So here is Journal 22, fixed, tight and beautiful, proudly wearing the story of it’s creation and life on it’s spine and ready to be Dropped today at the State Library.
Today another Journal arrived in my mail box – Journal 22! I had organised to meet the Inscriber for a proper hand over late last week but a few things intervened and our meeting didn’t eventuate. Instead of attempting to arrange another meeting (both our schedules are pretty hectic!) the Inscriber offered to send it back via post. So currently I have 22 of the 30 Journals back and ready to set free in the CBD starting Thursday!
I’m SO excited!
And yes, today’s Journal is photographed on a pile of the Sharing Ink Journals. I couldn’t help myself!
This morning it was time for one of the last handovers, Journal 22 was to be given to it’s Inscriber.
Our car broke down yesterday, so I traveled out to the prearranged cafe by public transport. Sort of. By which I mean I got it wrong, got on the wrong train and got off at the wrong station and then had to catch a tram to the right place. Which then appeared not to be the right place and I wandered around a little before stumbling on the cafe down an alley down an alley.

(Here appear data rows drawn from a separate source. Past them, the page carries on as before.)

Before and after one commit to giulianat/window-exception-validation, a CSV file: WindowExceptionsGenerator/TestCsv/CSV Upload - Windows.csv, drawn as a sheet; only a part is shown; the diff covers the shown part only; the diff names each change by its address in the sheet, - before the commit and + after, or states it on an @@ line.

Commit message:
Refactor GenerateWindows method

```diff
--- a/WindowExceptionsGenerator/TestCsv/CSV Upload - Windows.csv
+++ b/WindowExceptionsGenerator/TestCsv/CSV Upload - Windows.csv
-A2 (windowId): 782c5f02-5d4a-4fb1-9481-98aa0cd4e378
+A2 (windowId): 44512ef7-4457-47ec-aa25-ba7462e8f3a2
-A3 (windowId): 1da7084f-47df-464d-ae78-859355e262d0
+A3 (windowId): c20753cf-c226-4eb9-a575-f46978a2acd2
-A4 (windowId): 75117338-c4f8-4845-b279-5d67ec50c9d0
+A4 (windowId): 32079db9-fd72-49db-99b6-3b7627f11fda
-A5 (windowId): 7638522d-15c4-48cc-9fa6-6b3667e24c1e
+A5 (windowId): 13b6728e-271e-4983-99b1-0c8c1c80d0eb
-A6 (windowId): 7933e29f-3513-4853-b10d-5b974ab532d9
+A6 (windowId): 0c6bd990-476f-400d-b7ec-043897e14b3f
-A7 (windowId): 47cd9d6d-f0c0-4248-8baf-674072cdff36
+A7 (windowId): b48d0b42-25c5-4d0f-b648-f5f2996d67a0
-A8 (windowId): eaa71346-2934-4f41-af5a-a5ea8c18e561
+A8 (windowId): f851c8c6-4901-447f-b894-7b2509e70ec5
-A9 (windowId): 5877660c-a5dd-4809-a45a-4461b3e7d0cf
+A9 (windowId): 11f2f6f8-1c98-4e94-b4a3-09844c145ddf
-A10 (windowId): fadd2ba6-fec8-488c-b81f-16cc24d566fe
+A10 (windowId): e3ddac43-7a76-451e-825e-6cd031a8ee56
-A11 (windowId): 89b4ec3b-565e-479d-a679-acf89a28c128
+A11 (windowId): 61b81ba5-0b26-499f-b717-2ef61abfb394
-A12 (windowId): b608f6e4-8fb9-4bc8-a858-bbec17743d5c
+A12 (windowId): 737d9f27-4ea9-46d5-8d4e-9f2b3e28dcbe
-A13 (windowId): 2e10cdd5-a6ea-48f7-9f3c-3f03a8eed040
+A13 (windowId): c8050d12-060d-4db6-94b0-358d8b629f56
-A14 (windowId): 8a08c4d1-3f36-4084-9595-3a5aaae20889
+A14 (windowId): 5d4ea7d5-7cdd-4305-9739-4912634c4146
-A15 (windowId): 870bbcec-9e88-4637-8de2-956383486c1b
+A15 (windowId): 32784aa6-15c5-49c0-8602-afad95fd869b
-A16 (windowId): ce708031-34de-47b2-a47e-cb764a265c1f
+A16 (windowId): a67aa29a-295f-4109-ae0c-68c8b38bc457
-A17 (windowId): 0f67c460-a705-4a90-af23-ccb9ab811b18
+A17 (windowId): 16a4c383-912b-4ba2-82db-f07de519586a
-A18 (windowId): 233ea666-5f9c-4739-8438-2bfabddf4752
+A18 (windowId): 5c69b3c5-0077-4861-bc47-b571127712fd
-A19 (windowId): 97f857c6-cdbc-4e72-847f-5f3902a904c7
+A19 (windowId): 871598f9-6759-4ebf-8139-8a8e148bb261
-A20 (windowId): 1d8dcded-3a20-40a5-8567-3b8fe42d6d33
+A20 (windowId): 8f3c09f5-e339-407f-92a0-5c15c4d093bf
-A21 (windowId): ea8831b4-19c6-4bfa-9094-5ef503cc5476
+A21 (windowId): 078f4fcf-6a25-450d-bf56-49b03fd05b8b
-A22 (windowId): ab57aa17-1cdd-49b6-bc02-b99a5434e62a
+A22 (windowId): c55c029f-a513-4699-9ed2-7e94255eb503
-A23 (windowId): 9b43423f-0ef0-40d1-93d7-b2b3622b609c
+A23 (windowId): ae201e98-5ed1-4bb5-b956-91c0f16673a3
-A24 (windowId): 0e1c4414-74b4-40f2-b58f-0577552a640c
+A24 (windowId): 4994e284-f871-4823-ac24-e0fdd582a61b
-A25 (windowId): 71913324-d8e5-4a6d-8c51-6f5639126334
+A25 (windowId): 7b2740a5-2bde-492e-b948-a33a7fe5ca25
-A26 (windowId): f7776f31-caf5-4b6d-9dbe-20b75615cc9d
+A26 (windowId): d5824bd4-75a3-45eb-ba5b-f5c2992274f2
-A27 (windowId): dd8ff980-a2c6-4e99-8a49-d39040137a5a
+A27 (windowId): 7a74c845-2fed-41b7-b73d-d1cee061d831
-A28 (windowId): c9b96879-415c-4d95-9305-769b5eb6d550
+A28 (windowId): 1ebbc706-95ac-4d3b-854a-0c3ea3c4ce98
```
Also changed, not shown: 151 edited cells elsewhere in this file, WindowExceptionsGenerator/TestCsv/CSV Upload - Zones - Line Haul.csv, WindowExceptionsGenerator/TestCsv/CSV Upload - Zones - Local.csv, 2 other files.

But I arrived in the end only 5 minutes late (how that happened, I’m not quite sure. Maybe I’m better at this public transport lark than I think? Somehow, I’m not sure that’s it) We chatted about radicalism and feminism and baby boomers, our generation and the next one coming. We chatted about class systems and privilege and the opening and closing of schools, all over exceptionally good coffee. Journal 22 was safely handed over and then the hand over was over and we headed back to town. In a much more direct fashion (we found the right train station this time, less than a minute’s walk from the cafe).
Sharing Ink is nothing if not an adventure!